▶ _Problem to solve_: Copy every line below that has the word "label" in it.
BEGIN Data shown
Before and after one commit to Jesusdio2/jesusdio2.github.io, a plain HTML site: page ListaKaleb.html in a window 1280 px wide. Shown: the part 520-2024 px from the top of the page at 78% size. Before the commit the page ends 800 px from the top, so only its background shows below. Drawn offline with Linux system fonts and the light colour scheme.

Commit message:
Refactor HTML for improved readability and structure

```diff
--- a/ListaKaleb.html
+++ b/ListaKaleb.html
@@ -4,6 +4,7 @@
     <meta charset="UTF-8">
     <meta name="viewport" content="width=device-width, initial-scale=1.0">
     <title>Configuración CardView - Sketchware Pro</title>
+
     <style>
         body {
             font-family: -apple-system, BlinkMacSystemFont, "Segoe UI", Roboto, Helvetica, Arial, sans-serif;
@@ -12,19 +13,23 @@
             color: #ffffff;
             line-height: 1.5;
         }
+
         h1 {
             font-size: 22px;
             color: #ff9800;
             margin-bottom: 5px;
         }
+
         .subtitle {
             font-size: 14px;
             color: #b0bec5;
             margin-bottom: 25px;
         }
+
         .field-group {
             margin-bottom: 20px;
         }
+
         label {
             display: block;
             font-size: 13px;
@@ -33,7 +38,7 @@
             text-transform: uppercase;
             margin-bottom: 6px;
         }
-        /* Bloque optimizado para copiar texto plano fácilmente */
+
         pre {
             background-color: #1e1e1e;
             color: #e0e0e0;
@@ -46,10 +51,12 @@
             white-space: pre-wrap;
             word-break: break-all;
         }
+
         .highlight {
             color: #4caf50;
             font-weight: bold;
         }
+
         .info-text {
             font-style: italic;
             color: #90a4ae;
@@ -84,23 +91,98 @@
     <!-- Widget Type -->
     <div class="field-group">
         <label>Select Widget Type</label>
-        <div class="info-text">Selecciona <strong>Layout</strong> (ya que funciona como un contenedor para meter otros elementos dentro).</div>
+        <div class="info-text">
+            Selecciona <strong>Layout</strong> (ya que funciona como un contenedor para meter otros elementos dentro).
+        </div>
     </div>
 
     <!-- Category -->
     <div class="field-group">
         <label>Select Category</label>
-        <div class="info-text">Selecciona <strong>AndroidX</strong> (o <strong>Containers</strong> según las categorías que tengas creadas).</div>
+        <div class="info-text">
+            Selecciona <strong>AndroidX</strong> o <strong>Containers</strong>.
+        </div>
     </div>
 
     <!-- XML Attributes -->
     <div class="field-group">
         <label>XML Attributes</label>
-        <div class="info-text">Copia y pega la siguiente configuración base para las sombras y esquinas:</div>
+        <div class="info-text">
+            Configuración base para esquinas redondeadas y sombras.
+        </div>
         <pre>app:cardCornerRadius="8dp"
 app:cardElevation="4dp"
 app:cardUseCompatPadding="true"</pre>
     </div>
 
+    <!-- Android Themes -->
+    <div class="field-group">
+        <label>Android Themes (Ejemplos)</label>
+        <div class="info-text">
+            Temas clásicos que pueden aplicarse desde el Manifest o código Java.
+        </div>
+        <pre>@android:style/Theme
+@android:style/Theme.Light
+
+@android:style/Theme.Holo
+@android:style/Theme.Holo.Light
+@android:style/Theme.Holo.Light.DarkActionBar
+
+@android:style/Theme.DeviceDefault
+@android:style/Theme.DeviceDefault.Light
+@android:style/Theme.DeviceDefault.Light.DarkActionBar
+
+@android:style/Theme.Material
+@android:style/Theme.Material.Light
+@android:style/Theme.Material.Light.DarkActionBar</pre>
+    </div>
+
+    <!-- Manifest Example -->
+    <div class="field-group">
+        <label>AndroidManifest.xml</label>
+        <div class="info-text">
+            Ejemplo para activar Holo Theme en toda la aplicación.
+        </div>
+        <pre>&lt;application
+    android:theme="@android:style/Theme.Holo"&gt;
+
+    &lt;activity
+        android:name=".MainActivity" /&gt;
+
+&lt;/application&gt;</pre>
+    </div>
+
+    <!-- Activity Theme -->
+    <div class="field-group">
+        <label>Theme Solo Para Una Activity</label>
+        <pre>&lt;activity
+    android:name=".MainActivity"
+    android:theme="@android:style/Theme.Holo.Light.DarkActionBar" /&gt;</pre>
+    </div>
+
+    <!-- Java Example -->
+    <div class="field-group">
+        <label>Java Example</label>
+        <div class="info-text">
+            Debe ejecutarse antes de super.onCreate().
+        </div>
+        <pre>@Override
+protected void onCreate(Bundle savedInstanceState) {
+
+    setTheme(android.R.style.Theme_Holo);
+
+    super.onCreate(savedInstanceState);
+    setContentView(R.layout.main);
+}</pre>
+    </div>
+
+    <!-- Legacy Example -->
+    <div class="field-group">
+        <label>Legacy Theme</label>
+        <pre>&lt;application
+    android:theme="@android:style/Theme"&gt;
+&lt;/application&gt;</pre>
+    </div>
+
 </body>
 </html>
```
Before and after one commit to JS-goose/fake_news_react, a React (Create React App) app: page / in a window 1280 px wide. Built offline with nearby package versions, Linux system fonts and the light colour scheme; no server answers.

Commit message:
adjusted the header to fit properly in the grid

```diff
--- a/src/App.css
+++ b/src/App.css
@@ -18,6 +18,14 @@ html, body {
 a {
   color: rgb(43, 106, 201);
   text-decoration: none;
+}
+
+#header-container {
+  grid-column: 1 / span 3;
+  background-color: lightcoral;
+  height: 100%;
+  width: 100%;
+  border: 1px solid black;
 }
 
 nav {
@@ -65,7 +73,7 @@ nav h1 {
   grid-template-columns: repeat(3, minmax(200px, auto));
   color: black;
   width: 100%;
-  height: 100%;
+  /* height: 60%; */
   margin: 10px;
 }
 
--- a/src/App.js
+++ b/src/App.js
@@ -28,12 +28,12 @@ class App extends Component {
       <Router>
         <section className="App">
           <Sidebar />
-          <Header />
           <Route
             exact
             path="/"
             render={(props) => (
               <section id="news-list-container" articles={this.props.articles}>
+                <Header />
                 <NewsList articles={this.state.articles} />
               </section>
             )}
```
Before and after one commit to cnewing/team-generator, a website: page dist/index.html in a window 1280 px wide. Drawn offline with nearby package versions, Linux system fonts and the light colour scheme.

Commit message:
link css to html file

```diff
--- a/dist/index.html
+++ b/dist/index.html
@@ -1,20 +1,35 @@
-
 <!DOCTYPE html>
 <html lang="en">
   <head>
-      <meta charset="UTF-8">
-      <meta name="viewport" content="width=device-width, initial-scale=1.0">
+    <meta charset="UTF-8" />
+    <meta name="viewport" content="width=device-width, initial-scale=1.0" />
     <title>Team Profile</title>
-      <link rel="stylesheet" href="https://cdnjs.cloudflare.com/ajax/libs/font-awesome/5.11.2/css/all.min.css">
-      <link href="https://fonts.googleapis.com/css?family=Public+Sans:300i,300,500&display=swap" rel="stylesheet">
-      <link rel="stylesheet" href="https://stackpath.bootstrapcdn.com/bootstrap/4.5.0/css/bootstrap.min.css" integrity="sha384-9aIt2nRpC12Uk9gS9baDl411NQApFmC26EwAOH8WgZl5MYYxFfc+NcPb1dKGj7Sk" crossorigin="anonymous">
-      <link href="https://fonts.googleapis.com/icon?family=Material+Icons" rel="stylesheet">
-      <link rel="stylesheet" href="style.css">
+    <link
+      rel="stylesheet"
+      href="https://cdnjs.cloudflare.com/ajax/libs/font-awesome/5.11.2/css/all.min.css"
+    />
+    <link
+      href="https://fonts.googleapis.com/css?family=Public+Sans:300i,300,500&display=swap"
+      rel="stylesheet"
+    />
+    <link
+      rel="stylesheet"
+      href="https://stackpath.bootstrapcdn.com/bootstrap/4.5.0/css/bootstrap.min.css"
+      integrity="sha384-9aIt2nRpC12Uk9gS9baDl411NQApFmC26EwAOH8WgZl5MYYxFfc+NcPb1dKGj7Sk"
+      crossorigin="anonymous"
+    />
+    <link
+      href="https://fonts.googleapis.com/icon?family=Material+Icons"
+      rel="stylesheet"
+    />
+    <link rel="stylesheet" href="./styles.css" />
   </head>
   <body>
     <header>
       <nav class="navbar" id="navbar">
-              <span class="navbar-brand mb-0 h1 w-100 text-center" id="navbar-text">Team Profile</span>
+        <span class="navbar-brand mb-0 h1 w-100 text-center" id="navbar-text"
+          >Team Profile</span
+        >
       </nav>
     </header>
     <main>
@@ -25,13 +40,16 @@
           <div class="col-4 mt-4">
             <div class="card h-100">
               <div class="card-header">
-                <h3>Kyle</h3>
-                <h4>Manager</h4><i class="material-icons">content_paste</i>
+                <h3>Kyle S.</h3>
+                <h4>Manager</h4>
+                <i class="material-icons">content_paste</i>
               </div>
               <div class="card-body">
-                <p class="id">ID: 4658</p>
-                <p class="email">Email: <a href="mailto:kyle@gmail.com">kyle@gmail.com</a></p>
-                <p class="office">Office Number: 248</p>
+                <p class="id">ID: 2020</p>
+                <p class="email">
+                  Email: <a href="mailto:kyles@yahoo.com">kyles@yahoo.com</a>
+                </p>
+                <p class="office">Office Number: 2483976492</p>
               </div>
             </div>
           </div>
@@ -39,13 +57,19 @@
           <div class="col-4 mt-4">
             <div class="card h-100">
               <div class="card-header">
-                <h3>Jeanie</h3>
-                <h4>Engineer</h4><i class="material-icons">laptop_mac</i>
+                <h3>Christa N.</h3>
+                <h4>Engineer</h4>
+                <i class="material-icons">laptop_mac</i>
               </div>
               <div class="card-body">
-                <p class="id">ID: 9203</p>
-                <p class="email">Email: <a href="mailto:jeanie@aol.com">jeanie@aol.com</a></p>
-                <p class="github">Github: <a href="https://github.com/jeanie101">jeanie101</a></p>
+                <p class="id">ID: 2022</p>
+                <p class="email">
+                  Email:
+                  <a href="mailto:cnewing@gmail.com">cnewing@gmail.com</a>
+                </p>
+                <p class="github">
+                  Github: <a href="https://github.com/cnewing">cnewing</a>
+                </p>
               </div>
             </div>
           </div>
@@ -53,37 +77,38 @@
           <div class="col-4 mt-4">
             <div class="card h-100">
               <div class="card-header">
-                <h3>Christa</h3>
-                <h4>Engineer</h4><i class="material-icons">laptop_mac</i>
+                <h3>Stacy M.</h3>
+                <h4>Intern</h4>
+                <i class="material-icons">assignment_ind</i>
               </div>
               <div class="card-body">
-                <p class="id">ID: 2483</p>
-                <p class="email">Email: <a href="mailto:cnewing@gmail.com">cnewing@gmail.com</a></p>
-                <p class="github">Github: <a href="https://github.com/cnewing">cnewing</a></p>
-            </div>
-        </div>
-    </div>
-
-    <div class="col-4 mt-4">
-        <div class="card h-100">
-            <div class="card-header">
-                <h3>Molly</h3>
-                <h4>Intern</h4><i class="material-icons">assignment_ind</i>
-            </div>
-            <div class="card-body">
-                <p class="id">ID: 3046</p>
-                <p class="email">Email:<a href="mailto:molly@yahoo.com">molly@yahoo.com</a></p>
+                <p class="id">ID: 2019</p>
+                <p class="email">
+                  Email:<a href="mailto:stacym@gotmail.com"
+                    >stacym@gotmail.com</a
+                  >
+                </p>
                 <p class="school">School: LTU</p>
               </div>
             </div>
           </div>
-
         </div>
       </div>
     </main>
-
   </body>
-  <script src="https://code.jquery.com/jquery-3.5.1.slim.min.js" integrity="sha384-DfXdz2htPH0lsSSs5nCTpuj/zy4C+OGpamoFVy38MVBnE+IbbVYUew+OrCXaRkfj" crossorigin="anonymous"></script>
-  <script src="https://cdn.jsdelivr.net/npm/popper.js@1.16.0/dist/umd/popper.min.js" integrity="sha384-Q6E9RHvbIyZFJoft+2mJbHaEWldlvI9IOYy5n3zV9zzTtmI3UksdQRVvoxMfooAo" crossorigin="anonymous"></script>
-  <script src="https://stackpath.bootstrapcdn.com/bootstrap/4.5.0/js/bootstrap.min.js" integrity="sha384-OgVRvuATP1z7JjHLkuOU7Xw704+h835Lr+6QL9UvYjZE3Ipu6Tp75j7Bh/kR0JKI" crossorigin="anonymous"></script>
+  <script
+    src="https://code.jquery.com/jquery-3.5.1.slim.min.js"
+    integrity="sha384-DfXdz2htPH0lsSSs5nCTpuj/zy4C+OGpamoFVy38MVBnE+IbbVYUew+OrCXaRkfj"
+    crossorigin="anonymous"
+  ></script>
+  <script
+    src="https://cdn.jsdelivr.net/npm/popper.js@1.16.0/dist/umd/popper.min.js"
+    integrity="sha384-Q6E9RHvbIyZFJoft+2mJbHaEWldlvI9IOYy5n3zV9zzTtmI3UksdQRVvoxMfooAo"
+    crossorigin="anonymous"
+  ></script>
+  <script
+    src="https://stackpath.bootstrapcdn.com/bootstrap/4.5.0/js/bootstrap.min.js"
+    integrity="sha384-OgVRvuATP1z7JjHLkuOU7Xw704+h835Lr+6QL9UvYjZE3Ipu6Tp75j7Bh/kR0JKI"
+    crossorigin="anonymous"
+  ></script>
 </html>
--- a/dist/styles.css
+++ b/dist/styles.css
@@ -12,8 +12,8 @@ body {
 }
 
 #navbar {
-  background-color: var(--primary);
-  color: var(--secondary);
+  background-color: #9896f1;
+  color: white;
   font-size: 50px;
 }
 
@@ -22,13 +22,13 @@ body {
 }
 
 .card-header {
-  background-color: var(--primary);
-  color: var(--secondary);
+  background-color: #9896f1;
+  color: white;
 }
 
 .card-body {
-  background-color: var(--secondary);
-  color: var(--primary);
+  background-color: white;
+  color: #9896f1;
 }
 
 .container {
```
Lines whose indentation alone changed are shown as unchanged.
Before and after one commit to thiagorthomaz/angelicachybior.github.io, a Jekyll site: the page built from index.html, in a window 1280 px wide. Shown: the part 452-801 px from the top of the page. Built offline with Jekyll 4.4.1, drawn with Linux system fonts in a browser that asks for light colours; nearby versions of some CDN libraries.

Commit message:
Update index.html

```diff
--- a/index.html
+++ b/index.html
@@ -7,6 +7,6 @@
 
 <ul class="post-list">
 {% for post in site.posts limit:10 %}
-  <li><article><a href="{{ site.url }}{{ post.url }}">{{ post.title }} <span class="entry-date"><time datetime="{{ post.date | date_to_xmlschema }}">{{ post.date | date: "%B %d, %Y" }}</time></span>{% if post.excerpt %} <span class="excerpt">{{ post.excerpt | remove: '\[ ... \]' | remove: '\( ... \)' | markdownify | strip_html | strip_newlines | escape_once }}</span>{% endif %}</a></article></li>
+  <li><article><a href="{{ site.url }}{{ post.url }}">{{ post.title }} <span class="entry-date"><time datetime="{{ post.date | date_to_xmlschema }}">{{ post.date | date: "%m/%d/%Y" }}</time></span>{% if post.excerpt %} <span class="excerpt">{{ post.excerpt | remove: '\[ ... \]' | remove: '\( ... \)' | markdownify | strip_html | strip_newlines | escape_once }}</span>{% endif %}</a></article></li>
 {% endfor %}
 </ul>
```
END Data shown
▶ _Response below_:
         label {
         <label>Select Widget Type</label>
         <label>Select Category</label>
         <label>XML Attributes</label>
+        <label>Android Themes (Ejemplos)</label>
+        <label>AndroidManifest.xml</label>
+        <label>Theme Solo Para Una Activity</label>
+        <label>Java Example</label>
+        <label>Legacy Theme</label>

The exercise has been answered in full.